- White bread,
- White rice,
- Pasta, and
- High-fructose corn juice sugars, including glucose, fructose, and dextrose.
Antifungal medications for the treatment of auto-brewery syndrome are:
- Fluconazole (Diflucan),
- Itraconazole (Sporanox),
- Nystatin (mycostatin), and
- Echinocandins such as Caspofungin (Cancidas)
- Treat any underlying medical conditions
- Weight loss if needed
- Limit or avoid sugary foods and beverages
- Choosing complex carbohydrates over simple carbohydrates
- Exercises include running, stationary cycling, jogging, and swimming, which are excellent options for burning calories.
Auto-brewery syndrome is a condition that occurs when the intestinal yeast produces large amounts of ethanol, which is similar to anesthetic properties.15,16 People with auto-brewery syndrome report abnormally high blood alcohol levels even when they do not drink alcohol.

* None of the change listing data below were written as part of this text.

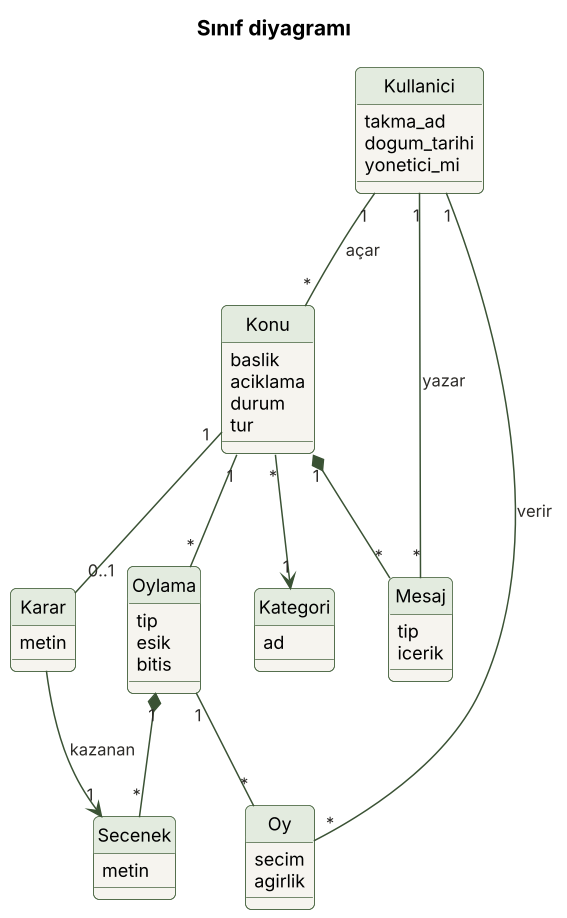
The PlantUML diagram docs/uml/png/2_sinif.png in Baki-B/YZM327-Odevler, before a commit. The source it was exported from:
```plantuml
@startuml 2_sinif
skinparamlocked dpi 144
!include _stil.iuml
title Sınıf diyagramı

class Kullanici {
  takma_ad
  dogum_tarihi
  yonetici_mi
}
class Kategori {
  ad
}
class Konu {
  baslik
  aciklama
  durum
  tur
}
class Mesaj {
  tip
  icerik
}
class Oylama {
  tip
  esik
  bitis
}
class Secenek {
  metin
}
class Oy {
  secim
  agirlik
}
class Karar {
  metin
}

Kullanici "1" -- "*" Konu : açar
Konu "*" --> "1" Kategori
Konu "1" *-- "*" Mesaj
Kullanici "1" -- "*" Mesaj : yazar
Konu "1" -- "*" Oylama
Oylama "1" *-- "*" Secenek
Oylama "1" -- "*" Oy
Kullanici "1" -- "*" Oy : verir
Konu "1" -- "0..1" Karar
Karar --> "1" Secenek : kazanan
@enduml
```
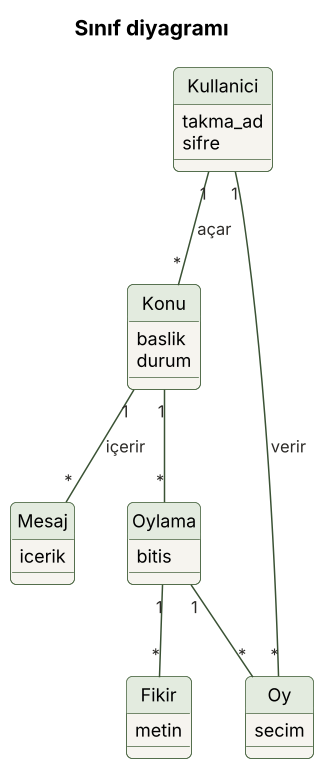
The same file after the commit.

What changed in the source:
```diff
@@ -5,46 +5,29 @@
 
 class Kullanici {
   takma_ad
-  dogum_tarihi
-  yonetici_mi
-}
-class Kategori {
-  ad
+  sifre
 }
 class Konu {
   baslik
-  aciklama
   durum
-  tur
 }
 class Mesaj {
-  tip
   icerik
 }
 class Oylama {
-  tip
-  esik
   bitis
 }
-class Secenek {
+class Fikir {
   metin
 }
 class Oy {
   secim
-  agirlik
-}
-class Karar {
-  metin
 }
 
 Kullanici "1" -- "*" Konu : açar
-Konu "*" --> "1" Kategori
-Konu "1" *-- "*" Mesaj
-Kullanici "1" -- "*" Mesaj : yazar
+Konu "1" -- "*" Mesaj : içerir
 Konu "1" -- "*" Oylama
-Oylama "1" *-- "*" Secenek
+Oylama "1" -- "*" Fikir
 Oylama "1" -- "*" Oy
 Kullanici "1" -- "*" Oy : verir
-Konu "1" -- "0..1" Karar
-Karar --> "1" Secenek : kazanan
 @enduml
```
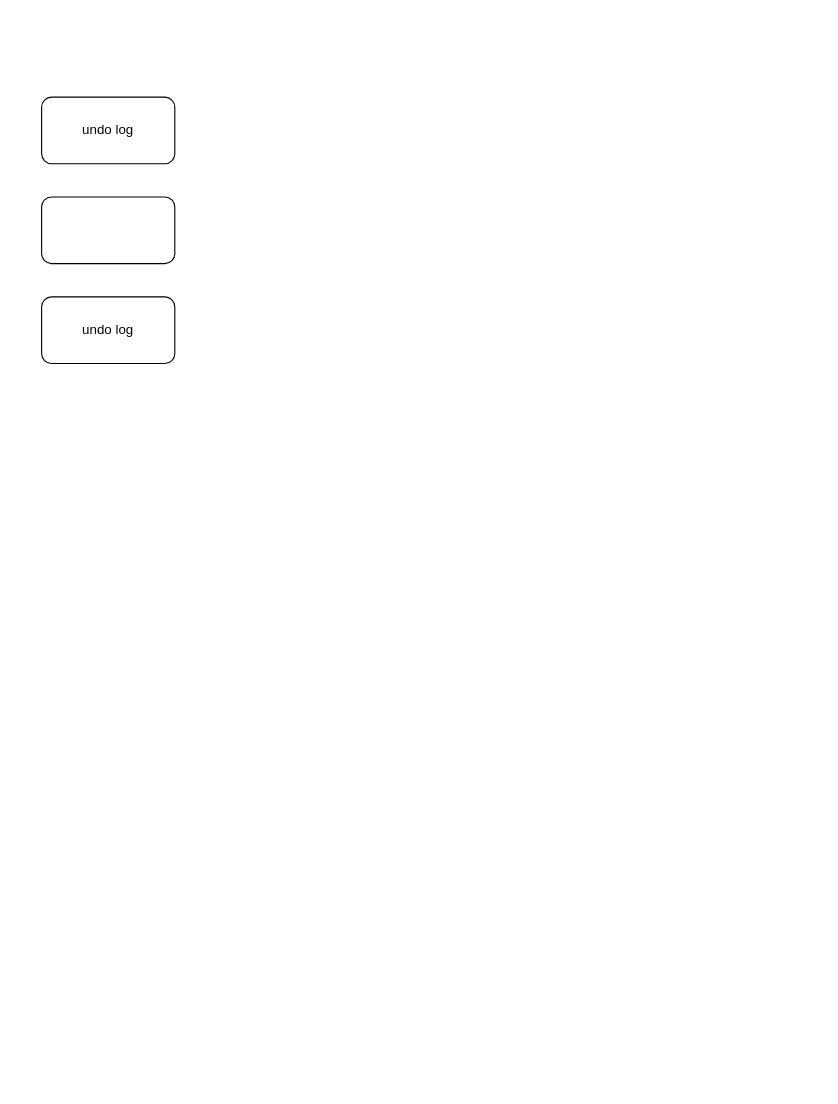
sunshuwei520/weishao keeps this draw.io diagram as mysql三种日志详解.drawio. Above is the earlier version. Source tidied: cells renumbered, new cells numbered last; positions are measured from the earlier drawing's top-left corner, leaving out a move shared by most shapes. Both pictures are drawn from the tidied source at 111%, with x=0, y=0 at pixel (41, 97).
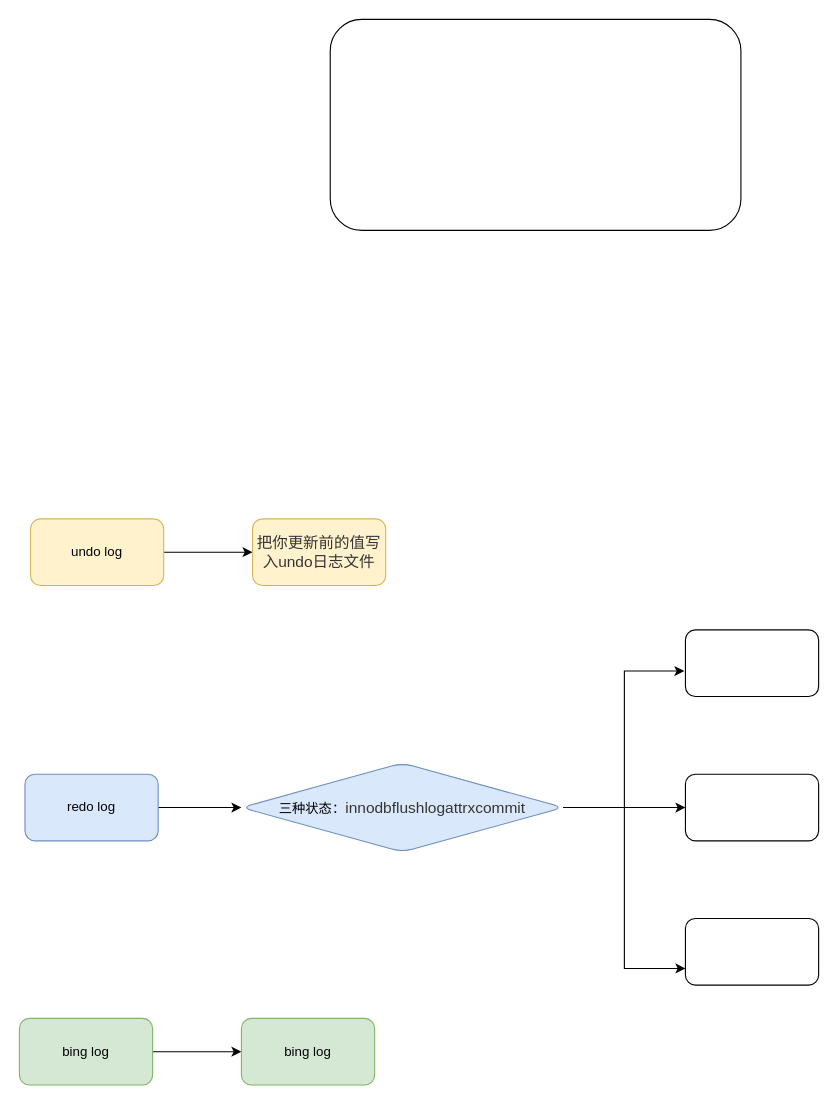
After the change.

Commit message (it also covers changes not shown here):
Update mysql三种日志详解.drawio

What changed in the source:
```diff
@@
 <mxGraphModel>
   <root>
     <mxCell id="0" />
     <mxCell id="1" parent="0" />
+    <mxCell id="5" style="edgeStyle=orthogonalEdgeStyle;rounded=0;jettySize=auto;html=1;" parent="1" edge="1" source="2" target="9">
+      <mxGeometry relative="1" as="geometry" />
+    </mxCell>
-    <mxCell id="2" value="undo log" style="rounded=1;whiteSpace=wrap;html=1;" parent="1" vertex="1">
-      <mxGeometry width="120" height="60" as="geometry" />
+    <mxCell id="2" value="undo log" style="rounded=1;whiteSpace=wrap;html=1;fillColor=#fff2cc;strokeColor=#d6b656;" parent="1" vertex="1">
+      <mxGeometry x="-10" y="380" width="120" height="60" as="geometry" />
     </mxCell>
+    <mxCell id="6" style="edgeStyle=orthogonalEdgeStyle;rounded=0;jettySize=auto;html=1;" parent="1" edge="1" source="3" target="13">
+      <mxGeometry relative="1" as="geometry" />
+    </mxCell>
-    <mxCell id="3" style="rounded=1;whiteSpace=wrap;html=1;" parent="1" vertex="1">
-      <mxGeometry y="90" width="120" height="60" as="geometry" />
+    <mxCell id="3" value="redo log" style="rounded=1;whiteSpace=wrap;html=1;fillColor=#dae8fc;strokeColor=#6c8ebf;" parent="1" vertex="1">
+      <mxGeometry x="-15" y="610" width="120" height="60" as="geometry" />
     </mxCell>
+    <mxCell id="7" style="edgeStyle=orthogonalEdgeStyle;rounded=0;jettySize=auto;html=1;" parent="1" edge="1" source="4" target="17">
+      <mxGeometry relative="1" as="geometry" />
+    </mxCell>
-    <mxCell id="4" value="undo log" style="rounded=1;whiteSpace=wrap;html=1;" parent="1" vertex="1">
-      <mxGeometry y="180" width="120" height="60" as="geometry" />
+    <mxCell id="4" value="bing log" style="rounded=1;whiteSpace=wrap;html=1;fillColor=#d5e8d4;strokeColor=#82b366;" parent="1" vertex="1">
+      <mxGeometry x="-20" y="830" width="120" height="60" as="geometry" />
     </mxCell>
+    <mxCell id="8" style="rounded=1;whiteSpace=wrap;html=1;" parent="1" vertex="1">
+      <mxGeometry x="260" y="-70" width="370" height="190" as="geometry" />
+    </mxCell>
+    <mxCell id="9" value="&#10;&#10;&#10;&lt;div&gt;&lt;span style=&quot;font-size: 10.4667pt ; color: rgb(53 , 53 , 53)&quot;&gt;把你更新前的值写入undo日志文件&lt;/span&gt;&lt;/div&gt;&#10;&#10;&#10;" style="whiteSpace=wrap;html=1;rounded=1;fillColor=#fff2cc;strokeColor=#d6b656;" parent="1" vertex="1">
+      <mxGeometry x="190" y="380" width="120" height="60" as="geometry" />
+    </mxCell>
+    <mxCell id="10" style="edgeStyle=orthogonalEdgeStyle;rounded=0;jettySize=auto;html=1;entryX=-0.008;entryY=0.617;entryDx=0;entryDy=0;entryPerimeter=0;" parent="1" edge="1" source="13" target="14">
+      <mxGeometry relative="1" as="geometry" />
+    </mxCell>
+    <mxCell id="11" style="edgeStyle=orthogonalEdgeStyle;rounded=0;jettySize=auto;html=1;entryX=0;entryY=0.5;entryDx=0;entryDy=0;" parent="1" edge="1" source="13" target="15">
+      <mxGeometry relative="1" as="geometry" />
+    </mxCell>
+    <mxCell id="12" style="edgeStyle=orthogonalEdgeStyle;rounded=0;jettySize=auto;html=1;entryX=0;entryY=0.75;entryDx=0;entryDy=0;" parent="1" edge="1" source="13" target="16">
+      <mxGeometry relative="1" as="geometry" />
+    </mxCell>
+    <mxCell id="13" value="三种状态：&lt;span style=&quot;font-size: 10.4667pt ; color: rgb(53 , 53 , 53)&quot;&gt;innodb&lt;/span&gt;&lt;span style=&quot;font-size: 10.4667pt ; color: rgb(53 , 53 , 53)&quot;&gt;flush&lt;/span&gt;&lt;span style=&quot;font-size: 10.4667pt ; color: rgb(53 , 53 , 53)&quot;&gt;log&lt;/span&gt;&lt;span style=&quot;font-size: 10.4667pt ; color: rgb(53 , 53 , 53)&quot;&gt;at&lt;/span&gt;&lt;span style=&quot;font-size: 10.4667pt ; color: rgb(53 , 53 , 53)&quot;&gt;trx&lt;/span&gt;&lt;span style=&quot;font-size: 10.4667pt ; color: rgb(53 , 53 , 53)&quot;&gt;commit&lt;/span&gt;" style="rhombus;whiteSpace=wrap;html=1;rounded=1;strokeColor=#6c8ebf;fillColor=#dae8fc;" parent="1" vertex="1">
+      <mxGeometry x="180" y="600" width="290" height="80" as="geometry" />
+    </mxCell>
+    <mxCell id="14" style="rounded=1;whiteSpace=wrap;html=1;" parent="1" vertex="1">
+      <mxGeometry x="580" y="480" width="120" height="60" as="geometry" />
+    </mxCell>
+    <mxCell id="15" style="rounded=1;whiteSpace=wrap;html=1;" parent="1" vertex="1">
+      <mxGeometry x="580" y="610" width="120" height="60" as="geometry" />
+    </mxCell>
+    <mxCell id="16" style="rounded=1;whiteSpace=wrap;html=1;" parent="1" vertex="1">
+      <mxGeometry x="580" y="740" width="120" height="60" as="geometry" />
+    </mxCell>
+    <mxCell id="17" value="bing log" style="rounded=1;whiteSpace=wrap;html=1;fillColor=#d5e8d4;strokeColor=#82b366;" parent="1" vertex="1">
+      <mxGeometry x="180" y="830" width="120" height="60" as="geometry" />
+    </mxCell>
   </root>
 </mxGraphModel>
```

It is diagnosed by multiple investigations, including endoscopy and stool testing, and corrected through antifungal medications and dietary management.17
2. Welch BT, Coelho Prabhu N, Walkoff L, Trenkner SW. Auto-brewery syndrome in the setting of long-standing Crohn’s disease: a case report and review of the literature. J Crohns Colitis 2016;10(12):1448–1450. DOI: 10.1093/ecco-jcc/jjw098.
4. Malik F, Wickremesinghe P, Saverimuttu J. Case report and literature review of auto-brewery syndrome: probably an underdiagnosed medical condition. BMJ Open Gastroenterol 2019;6(1):e000325. DOI: 10.1136/bmjgast-2019-000325.
5. Spinucci G, Guidetti M, Lanzoni E, Pironi L. Endogenous ethanol production in a patient with chronic intestinal pseudo-obstruction and small intestinal bacterial overgrowth. Eur J Gastroenterol Hepatol 2006;18(7):799–802. DOI: 10.1097/01.meg.0000223906.55245.61.
8. Dahshan A, Donovan K. Auto-brewery syndrome in a child with short gut syndrome: case report and review of the literature. J Pediatr Gastroenterol Nutr 2001;33(2):214–215. DOI: 10.1097/00005176-200108000-00024.
9. Simic M, Ajdukovic N, Veselinovic I, Mitrovic M, Djurendic-Brenesel M. Endogenous ethanol production in patients with diabetes mellitus as a medicolegal problem. Forensic Sci Int 2012;216(1-3):97–100. DOI: 10.1016/j.forsciint.2011.09.003.
11. Aragonès G, González-García S, Aguilar C, Richart C, Auguet T. Gut microbiota-derived mediators as potential markers in nonalcoholic fatty liver disease. Biomed Res Int 2019;2019:8507583. DOI: 10.1155/2019/8507583.
12. Nair S, Cope K, Risby TH, Diehl AM, Terence RH. Obesity and female gender increase breath ethanol concentration: potential implications for the pathogenesis of nonalcoholic steatohepatitis. Am J Gastroenterol 2001;96(4):1200–1204. DOI: 10.1111/j.1572-0241.2001.03702.x.
17. Ushida Y, Talalay P. Sulforaphane accelerates acetaldehyde metabolism by inducing aldehyde dehydrogenases: relevance to ethanol intolerance. Alcohol Alcohol 2013;48(5):526–534. DOI: 10.1093/alcalc/agt063.
© The Author(s). 2020 Open Access This article is distributed under the terms of the Creative Commons Attribution 4.0 International License (https://creativecommons.org/licenses/by-nc/4.0/), which permits unrestricted use, distribution, and non-commercial reproduction in any medium, provided you give appropriate credit to the original author(s) and the source, provide a link to the Creative Commons license, and indicate if changes were made. The Creative Commons Public Domain Dedication waiver (http://creativecommons.org/publicdomain/zero/1.0/) applies to the data made available in this article, unless otherwise stated.